**TASK DESCRIPTION**. Within the records below, reproduce without change the lines from the line that has "Before and after one commit to RabenErland/ProjectCrossFit, an" through the line that has "Also changed, not shown: 16", and only those.

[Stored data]
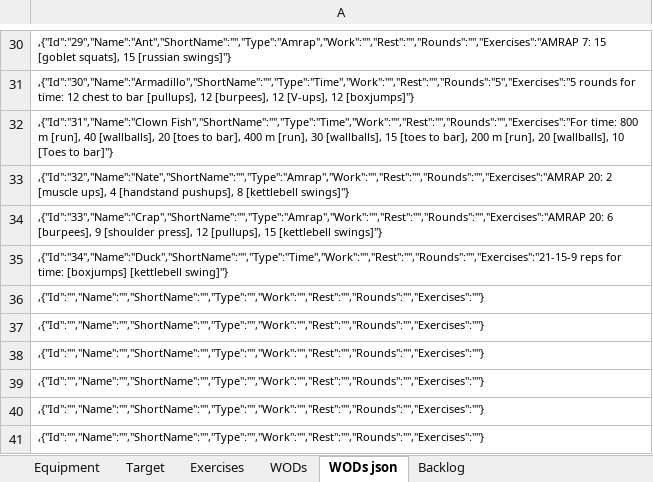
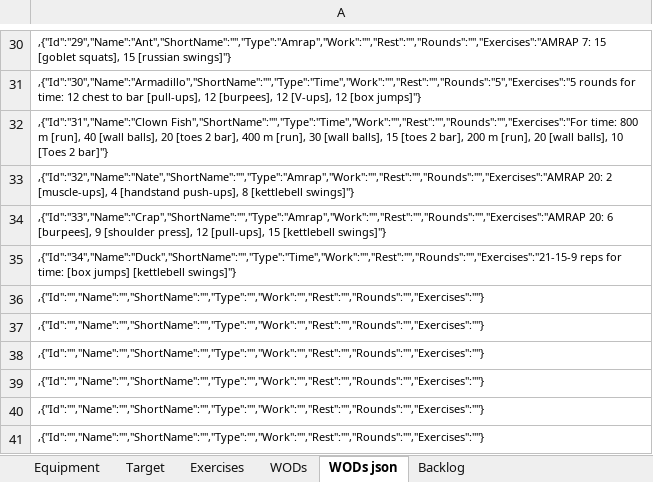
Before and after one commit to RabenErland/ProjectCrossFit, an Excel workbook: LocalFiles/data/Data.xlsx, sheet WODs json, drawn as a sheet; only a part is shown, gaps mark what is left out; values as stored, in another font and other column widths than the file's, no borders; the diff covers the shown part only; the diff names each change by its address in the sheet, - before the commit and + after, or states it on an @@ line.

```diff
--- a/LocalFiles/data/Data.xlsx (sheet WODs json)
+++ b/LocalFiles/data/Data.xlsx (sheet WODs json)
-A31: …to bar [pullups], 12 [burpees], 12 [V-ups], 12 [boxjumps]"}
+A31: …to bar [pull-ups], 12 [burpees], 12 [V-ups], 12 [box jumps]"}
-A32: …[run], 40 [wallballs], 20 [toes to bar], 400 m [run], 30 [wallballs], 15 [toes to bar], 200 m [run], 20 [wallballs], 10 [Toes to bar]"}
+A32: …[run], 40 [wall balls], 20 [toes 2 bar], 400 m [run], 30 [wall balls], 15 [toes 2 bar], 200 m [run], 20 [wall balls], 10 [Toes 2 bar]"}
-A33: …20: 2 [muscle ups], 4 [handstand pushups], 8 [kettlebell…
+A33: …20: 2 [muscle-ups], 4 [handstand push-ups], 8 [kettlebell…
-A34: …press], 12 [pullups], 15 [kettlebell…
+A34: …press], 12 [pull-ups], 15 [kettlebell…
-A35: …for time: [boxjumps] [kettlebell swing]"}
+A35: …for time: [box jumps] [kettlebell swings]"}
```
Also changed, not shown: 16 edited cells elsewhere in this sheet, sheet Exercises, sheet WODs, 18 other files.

--

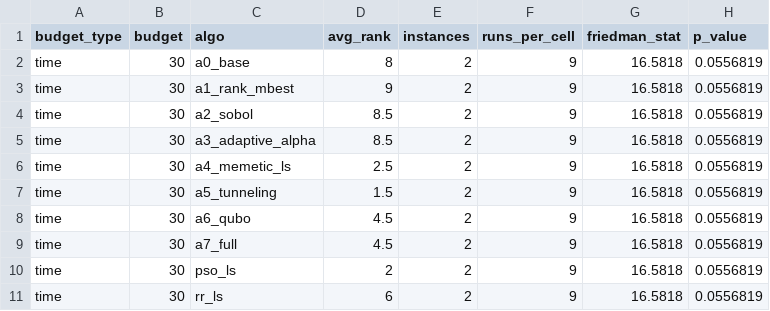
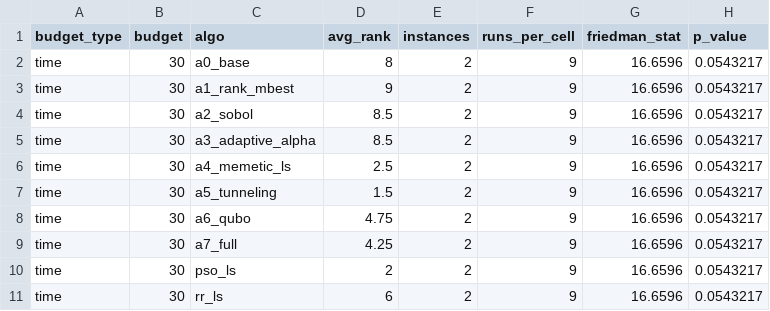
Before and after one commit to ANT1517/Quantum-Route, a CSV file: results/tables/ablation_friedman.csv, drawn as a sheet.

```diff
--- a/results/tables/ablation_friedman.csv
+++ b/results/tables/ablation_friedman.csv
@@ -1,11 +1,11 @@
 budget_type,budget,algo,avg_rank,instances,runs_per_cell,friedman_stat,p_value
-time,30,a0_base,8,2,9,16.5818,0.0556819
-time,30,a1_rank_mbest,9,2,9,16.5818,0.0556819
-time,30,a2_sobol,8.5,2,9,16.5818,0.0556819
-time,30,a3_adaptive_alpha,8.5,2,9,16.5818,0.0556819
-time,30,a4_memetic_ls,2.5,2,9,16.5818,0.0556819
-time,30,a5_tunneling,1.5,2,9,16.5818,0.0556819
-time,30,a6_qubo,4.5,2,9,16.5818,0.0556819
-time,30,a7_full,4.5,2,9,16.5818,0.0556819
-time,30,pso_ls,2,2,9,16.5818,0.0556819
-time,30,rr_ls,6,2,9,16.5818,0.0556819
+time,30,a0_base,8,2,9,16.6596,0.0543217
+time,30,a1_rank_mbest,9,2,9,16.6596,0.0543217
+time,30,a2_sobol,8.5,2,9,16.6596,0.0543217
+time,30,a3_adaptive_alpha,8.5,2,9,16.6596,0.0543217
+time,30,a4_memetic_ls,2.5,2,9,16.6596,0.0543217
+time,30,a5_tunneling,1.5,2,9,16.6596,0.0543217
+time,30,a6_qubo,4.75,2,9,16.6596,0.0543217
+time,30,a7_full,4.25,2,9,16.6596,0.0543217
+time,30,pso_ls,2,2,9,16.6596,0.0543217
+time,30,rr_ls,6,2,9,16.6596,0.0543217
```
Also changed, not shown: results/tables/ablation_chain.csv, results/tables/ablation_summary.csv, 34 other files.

* * *

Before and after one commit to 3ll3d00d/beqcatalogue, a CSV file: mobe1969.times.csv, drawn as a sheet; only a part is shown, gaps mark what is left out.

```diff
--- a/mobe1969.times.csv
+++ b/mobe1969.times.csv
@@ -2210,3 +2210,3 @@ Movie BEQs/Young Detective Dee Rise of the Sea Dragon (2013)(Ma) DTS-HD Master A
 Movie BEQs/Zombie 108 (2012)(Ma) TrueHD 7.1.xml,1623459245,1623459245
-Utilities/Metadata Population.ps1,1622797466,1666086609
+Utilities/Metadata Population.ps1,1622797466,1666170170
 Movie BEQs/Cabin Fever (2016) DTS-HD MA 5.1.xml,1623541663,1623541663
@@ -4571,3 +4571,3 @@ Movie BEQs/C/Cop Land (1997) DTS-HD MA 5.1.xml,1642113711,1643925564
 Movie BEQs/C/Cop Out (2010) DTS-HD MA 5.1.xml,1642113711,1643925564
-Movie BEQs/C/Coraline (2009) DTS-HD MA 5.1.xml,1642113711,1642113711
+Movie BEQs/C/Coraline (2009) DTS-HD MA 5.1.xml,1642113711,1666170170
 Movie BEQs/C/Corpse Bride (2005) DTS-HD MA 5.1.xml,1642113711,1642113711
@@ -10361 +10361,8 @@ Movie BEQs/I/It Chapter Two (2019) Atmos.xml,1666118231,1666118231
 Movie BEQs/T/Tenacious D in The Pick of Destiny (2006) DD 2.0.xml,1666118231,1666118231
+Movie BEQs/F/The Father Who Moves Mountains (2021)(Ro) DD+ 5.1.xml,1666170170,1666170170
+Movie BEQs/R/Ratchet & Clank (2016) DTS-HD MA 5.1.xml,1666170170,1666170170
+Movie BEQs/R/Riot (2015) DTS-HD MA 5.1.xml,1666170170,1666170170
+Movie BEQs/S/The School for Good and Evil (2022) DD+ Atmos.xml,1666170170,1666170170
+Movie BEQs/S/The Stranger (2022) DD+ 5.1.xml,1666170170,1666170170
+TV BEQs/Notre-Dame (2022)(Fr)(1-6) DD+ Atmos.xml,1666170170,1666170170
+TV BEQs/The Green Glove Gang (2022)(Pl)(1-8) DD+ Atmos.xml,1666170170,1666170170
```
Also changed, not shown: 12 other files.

**SOLVED EXERCISE**.
Before and after one commit to RabenErland/ProjectCrossFit, an Excel workbook: LocalFiles/data/Data.xlsx, sheet WODs json, drawn as a sheet; only a part is shown, gaps mark what is left out; values as stored, in another font and other column widths than the file's, no borders; the diff covers the shown part only; the diff names each change by its address in the sheet, - before the commit and + after, or states it on an @@ line.

```diff
--- a/LocalFiles/data/Data.xlsx (sheet WODs json)
+++ b/LocalFiles/data/Data.xlsx (sheet WODs json)
-A31: …to bar [pullups], 12 [burpees], 12 [V-ups], 12 [boxjumps]"}
+A31: …to bar [pull-ups], 12 [burpees], 12 [V-ups], 12 [box jumps]"}
-A32: …[run], 40 [wallballs], 20 [toes to bar], 400 m [run], 30 [wallballs], 15 [toes to bar], 200 m [run], 20 [wallballs], 10 [Toes to bar]"}
+A32: …[run], 40 [wall balls], 20 [toes 2 bar], 400 m [run], 30 [wall balls], 15 [toes 2 bar], 200 m [run], 20 [wall balls], 10 [Toes 2 bar]"}
-A33: …20: 2 [muscle ups], 4 [handstand pushups], 8 [kettlebell…
+A33: …20: 2 [muscle-ups], 4 [handstand push-ups], 8 [kettlebell…
-A34: …press], 12 [pullups], 15 [kettlebell…
+A34: …press], 12 [pull-ups], 15 [kettlebell…
-A35: …for time: [boxjumps] [kettlebell swing]"}
+A35: …for time: [box jumps] [kettlebell swings]"}
```
Also changed, not shown: 16 edited cells elsewhere in this sheet, sheet Exercises, sheet WODs, 18 other files.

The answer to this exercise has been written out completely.